Task details: Only lines holding the word "menu" are wanted from the records; copy all of them.

Data shown:
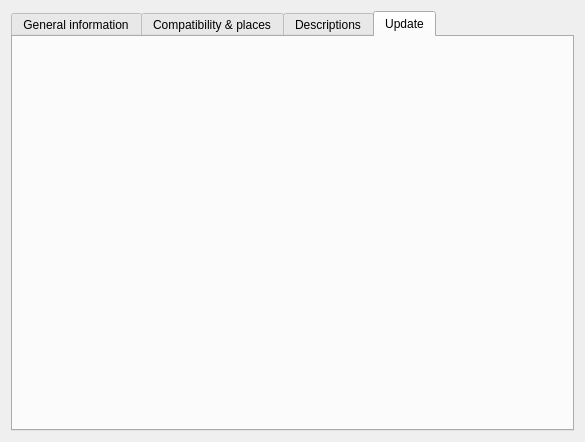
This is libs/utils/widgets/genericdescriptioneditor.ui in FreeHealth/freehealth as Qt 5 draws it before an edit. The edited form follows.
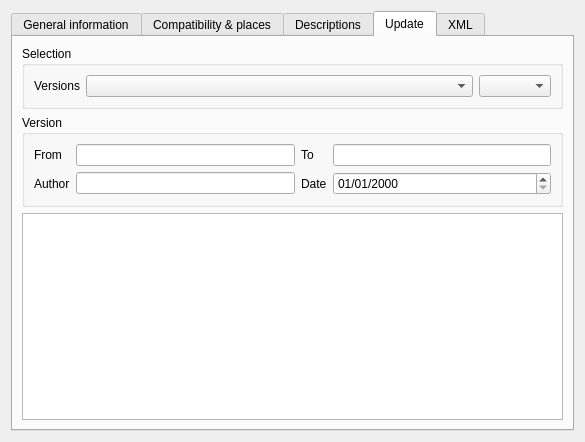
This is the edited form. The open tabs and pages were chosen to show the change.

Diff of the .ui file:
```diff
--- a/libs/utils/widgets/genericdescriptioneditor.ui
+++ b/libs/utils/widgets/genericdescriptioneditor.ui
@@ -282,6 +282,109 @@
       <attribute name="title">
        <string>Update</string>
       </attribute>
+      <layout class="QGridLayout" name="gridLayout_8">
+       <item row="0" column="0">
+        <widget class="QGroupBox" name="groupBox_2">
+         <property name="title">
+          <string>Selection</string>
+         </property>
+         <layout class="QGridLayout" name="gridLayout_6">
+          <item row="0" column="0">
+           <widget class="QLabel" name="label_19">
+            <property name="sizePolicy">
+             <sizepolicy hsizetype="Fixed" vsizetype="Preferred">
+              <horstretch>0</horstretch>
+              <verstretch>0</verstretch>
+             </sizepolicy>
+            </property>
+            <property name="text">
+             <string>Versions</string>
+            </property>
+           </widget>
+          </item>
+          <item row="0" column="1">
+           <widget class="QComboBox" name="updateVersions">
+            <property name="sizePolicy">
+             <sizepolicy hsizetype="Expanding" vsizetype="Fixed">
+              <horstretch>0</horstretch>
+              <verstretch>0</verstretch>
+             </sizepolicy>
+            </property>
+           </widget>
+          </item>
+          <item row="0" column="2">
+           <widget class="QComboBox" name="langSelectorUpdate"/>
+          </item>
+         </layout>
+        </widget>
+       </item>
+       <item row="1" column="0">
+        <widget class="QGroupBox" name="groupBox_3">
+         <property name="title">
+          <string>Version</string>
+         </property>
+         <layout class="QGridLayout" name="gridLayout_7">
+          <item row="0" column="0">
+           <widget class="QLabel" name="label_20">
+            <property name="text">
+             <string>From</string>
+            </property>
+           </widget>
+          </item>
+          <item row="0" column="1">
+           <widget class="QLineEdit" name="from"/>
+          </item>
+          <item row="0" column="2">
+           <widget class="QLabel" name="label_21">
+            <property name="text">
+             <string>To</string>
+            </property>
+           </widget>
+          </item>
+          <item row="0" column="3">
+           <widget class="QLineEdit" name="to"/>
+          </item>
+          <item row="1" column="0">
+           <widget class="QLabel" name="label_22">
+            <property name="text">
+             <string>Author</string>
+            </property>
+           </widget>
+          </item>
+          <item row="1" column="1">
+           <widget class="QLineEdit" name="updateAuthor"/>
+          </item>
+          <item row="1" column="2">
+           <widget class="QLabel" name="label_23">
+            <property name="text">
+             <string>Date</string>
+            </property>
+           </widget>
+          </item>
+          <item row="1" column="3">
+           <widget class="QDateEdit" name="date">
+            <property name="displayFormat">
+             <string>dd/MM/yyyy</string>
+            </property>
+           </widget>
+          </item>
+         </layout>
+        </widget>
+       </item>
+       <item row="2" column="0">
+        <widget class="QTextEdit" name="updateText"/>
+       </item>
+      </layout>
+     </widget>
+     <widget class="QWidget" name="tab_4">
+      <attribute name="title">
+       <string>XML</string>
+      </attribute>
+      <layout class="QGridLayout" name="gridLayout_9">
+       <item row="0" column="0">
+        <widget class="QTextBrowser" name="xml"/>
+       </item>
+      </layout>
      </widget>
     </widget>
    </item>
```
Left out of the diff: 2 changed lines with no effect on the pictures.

...

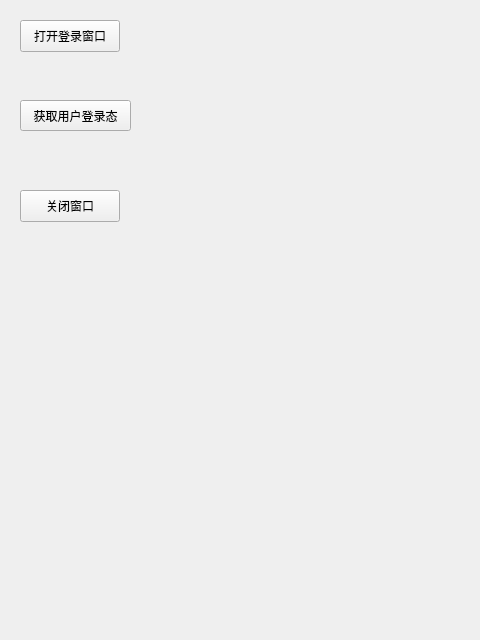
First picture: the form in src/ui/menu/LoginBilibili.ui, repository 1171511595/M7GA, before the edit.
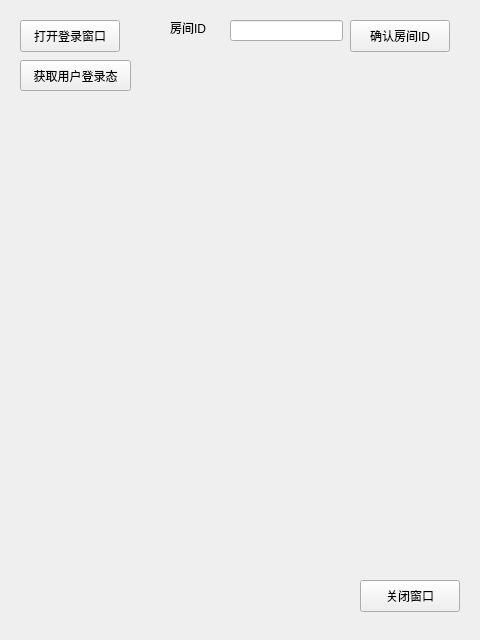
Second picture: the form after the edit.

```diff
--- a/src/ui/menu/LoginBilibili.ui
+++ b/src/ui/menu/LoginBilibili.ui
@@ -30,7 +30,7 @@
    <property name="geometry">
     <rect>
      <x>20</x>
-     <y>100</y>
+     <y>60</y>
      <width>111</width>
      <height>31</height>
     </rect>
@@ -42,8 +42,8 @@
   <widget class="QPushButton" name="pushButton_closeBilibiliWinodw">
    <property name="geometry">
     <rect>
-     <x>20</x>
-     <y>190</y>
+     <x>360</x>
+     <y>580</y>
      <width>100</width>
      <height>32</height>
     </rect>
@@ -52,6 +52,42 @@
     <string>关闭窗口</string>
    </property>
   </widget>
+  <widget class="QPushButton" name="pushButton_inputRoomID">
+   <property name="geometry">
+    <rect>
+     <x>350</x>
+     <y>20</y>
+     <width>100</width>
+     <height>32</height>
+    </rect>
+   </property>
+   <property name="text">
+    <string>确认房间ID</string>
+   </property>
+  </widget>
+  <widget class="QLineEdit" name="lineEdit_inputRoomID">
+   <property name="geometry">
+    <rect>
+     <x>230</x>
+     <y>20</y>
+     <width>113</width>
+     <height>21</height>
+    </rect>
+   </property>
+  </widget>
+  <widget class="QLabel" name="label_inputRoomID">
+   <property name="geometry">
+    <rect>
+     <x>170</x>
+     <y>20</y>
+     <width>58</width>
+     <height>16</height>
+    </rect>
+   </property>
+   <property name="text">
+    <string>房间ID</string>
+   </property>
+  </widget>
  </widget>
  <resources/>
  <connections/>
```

---

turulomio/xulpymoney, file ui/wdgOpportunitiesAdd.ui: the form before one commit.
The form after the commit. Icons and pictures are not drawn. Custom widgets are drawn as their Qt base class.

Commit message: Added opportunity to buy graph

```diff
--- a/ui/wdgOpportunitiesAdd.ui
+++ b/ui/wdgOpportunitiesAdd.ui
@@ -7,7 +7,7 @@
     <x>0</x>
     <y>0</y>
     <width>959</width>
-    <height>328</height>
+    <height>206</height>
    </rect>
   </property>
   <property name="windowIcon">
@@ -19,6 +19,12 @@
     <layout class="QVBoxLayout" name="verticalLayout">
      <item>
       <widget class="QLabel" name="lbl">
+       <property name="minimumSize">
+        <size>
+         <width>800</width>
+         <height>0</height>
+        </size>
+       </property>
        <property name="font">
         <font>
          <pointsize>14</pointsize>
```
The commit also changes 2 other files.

Answer to the exercise:
First picture: the form in src/ui/menu/LoginBilibili.ui, repository 1171511595/M7GA, before the edit.
--- a/src/ui/menu/LoginBilibili.ui
+++ b/src/ui/menu/LoginBilibili.ui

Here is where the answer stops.